Pharmaceutical companies have mastered the art of "branding" diseases to sell more drugs, according to Carl Elliott, M.D., Ph.D., author of White Coat, Black Hat: Adventures on the Dark Side of Medicine. "Branding" means shaping public perception of a disease to make treatment more appealing to potential patients. Once people are convinced they have a new condition, they will seek treatment on their own, and new drugs will sell themselves. Disease-branding works if conditions can be portrayed as shameful, or if they are stigmatized. For example, to sell the drug Detrol, Pharmacia re-branded urinary incontinence as "overactive bladder," and used advertising to convince people that they no longer actually have to lose bladder control to have a condition -- they just have to need to go to the bathroom a lot. Neil Wolf, Vice President of Pharmacia, explained how re-branding worked in a 2002 presentation called "Positioning Detrol: Creating a Disease." By making people think they have a new condition called "overactive bladder," the company created a market of 21 million potential patients.
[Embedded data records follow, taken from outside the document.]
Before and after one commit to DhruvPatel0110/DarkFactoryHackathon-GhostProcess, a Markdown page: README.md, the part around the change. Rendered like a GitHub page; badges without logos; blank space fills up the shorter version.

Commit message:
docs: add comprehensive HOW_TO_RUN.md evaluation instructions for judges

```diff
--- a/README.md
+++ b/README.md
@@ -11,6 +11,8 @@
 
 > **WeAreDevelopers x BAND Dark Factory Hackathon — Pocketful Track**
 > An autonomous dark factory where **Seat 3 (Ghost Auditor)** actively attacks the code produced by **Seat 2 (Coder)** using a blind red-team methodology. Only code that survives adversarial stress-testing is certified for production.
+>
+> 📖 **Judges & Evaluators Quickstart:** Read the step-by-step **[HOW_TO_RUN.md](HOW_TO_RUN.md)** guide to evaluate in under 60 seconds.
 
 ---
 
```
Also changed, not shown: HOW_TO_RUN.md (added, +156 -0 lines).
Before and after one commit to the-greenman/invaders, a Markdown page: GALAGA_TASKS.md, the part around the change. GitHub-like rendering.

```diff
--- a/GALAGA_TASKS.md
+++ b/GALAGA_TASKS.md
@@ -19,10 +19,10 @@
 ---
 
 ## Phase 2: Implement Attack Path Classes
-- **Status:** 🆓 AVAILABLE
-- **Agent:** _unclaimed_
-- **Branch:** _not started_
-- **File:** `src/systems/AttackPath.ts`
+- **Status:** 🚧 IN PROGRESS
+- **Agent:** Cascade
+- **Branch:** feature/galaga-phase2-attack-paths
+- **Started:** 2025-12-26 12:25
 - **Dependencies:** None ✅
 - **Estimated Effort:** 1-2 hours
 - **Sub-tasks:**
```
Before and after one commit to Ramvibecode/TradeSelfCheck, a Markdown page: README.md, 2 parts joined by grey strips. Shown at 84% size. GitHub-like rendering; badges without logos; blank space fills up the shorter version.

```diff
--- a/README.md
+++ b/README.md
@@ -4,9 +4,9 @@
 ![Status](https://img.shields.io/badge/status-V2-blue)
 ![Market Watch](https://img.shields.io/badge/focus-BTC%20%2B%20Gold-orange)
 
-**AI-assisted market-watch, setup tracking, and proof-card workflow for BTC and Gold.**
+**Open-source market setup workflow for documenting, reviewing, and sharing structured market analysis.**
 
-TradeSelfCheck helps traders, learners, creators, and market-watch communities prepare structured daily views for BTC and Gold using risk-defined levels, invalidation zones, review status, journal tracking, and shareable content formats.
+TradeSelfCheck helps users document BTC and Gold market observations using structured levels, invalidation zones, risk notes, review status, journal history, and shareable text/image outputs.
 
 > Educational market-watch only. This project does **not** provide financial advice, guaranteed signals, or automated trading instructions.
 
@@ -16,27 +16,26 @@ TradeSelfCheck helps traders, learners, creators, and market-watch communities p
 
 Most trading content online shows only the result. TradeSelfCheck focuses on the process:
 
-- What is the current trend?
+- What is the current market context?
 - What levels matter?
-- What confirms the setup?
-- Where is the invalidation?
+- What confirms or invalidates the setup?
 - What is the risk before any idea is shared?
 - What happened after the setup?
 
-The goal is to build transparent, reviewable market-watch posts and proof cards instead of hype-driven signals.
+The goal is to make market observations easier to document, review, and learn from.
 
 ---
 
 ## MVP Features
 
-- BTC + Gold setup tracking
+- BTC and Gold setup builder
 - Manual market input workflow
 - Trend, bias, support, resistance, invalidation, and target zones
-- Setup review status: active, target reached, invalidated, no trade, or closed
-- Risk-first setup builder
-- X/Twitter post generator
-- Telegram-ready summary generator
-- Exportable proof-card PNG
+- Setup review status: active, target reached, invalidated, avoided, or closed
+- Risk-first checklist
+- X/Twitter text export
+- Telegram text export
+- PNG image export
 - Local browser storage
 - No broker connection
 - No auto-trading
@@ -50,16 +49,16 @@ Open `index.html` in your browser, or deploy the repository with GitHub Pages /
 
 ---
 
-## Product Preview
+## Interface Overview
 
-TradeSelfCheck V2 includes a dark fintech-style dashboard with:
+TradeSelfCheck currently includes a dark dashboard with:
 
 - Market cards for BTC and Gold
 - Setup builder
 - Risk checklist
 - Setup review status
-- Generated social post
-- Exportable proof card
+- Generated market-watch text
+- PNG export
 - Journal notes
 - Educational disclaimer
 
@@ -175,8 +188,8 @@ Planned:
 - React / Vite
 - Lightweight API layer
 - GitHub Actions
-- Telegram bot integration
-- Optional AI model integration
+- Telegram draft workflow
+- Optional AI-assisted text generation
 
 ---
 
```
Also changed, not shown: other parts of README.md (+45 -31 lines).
Other conditions re-packaged through branding include "social anxiety disorder" (which used to be called "shyness") and "gastro-esphageal reflux disease" (formerly called "heartburn").
By Anne Landman on October 12, 2010